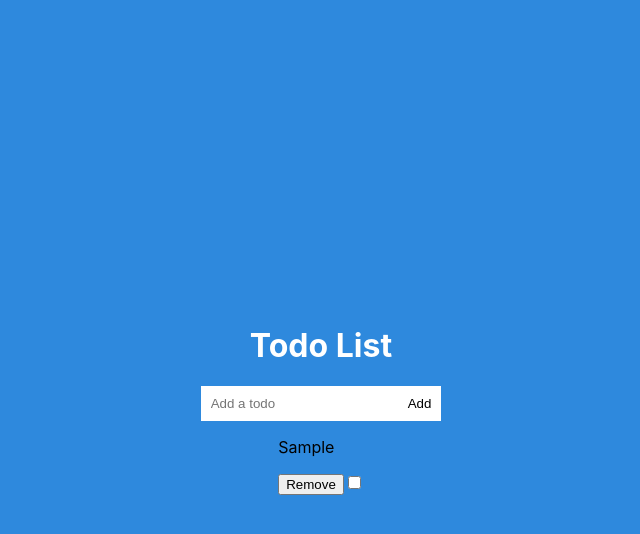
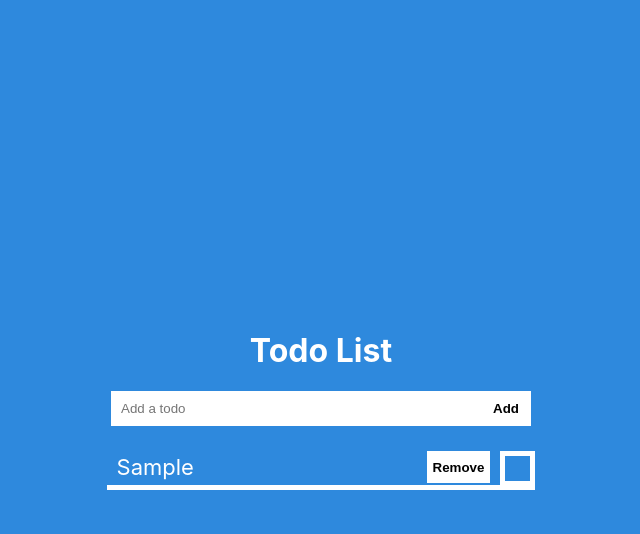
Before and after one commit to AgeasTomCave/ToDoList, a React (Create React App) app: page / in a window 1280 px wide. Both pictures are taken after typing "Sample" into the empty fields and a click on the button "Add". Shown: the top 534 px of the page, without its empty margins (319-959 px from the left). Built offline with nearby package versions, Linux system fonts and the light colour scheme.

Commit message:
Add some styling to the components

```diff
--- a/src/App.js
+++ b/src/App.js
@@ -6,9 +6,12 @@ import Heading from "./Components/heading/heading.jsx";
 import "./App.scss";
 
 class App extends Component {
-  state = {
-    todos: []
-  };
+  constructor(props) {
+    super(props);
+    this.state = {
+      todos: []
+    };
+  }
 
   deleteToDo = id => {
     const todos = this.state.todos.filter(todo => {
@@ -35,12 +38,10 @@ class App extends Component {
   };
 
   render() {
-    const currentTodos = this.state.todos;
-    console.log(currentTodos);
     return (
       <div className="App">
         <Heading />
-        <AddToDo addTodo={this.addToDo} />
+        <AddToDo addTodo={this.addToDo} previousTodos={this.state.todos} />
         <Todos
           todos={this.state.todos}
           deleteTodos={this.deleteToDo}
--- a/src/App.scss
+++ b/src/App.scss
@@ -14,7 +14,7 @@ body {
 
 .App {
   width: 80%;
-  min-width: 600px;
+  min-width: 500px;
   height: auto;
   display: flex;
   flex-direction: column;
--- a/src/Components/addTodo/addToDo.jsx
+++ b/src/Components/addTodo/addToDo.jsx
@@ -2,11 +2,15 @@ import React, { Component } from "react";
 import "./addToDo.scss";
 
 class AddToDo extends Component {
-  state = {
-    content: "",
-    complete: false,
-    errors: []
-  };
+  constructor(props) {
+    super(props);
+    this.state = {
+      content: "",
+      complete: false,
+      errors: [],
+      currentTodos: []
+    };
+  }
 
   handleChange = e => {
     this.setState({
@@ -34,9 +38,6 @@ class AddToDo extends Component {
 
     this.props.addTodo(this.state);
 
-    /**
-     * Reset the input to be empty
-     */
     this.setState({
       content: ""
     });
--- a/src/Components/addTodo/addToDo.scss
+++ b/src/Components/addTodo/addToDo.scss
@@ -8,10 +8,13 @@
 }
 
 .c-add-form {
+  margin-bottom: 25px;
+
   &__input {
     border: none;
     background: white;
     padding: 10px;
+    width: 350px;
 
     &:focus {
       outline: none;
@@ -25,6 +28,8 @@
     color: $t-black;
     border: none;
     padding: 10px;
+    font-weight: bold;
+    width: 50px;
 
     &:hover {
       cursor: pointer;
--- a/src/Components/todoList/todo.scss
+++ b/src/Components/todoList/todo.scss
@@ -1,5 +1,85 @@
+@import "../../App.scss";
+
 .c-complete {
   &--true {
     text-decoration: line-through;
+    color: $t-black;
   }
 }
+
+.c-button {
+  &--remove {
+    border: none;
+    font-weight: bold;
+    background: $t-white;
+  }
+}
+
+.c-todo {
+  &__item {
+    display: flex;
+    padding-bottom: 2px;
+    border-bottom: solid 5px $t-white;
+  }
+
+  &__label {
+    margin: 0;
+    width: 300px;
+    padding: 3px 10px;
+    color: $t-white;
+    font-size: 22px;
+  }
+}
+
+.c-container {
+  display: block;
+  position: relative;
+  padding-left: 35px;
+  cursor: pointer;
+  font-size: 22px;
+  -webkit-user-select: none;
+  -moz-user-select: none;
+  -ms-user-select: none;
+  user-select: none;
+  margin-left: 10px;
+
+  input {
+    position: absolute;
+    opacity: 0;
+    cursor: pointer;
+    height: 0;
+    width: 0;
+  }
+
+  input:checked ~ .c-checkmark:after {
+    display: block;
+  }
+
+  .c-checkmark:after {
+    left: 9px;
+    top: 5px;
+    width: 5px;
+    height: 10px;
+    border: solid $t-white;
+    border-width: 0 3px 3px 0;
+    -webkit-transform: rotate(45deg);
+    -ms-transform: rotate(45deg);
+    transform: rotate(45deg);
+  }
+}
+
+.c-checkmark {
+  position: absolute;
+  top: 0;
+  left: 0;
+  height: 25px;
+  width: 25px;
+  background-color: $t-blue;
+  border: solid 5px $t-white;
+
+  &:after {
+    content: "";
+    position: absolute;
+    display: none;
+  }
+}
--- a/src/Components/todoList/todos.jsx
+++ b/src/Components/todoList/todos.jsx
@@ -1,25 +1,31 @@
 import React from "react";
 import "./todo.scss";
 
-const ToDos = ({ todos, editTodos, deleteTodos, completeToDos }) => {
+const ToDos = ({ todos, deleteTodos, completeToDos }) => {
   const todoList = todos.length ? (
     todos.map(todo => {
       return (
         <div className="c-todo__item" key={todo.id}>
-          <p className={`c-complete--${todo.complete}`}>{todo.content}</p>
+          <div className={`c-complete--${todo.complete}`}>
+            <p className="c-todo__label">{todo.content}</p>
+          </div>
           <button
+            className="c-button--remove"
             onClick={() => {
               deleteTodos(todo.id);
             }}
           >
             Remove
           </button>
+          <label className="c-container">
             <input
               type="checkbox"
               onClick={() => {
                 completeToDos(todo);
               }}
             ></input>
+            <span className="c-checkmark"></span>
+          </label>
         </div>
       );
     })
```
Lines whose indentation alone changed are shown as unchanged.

☆ ☆ ☆ ☆ ☆ ☆ ☆

■ **Assignment**
Pick out every line above that holds the word "content" and copy it.

■ **Expected output**
-    content: "",
+      content: "",
       content: ""
+    content: "";
-          <p className={`c-complete--${todo.complete}`}>{todo.content}</p>
+            <p className="c-todo__label">{todo.content}</p>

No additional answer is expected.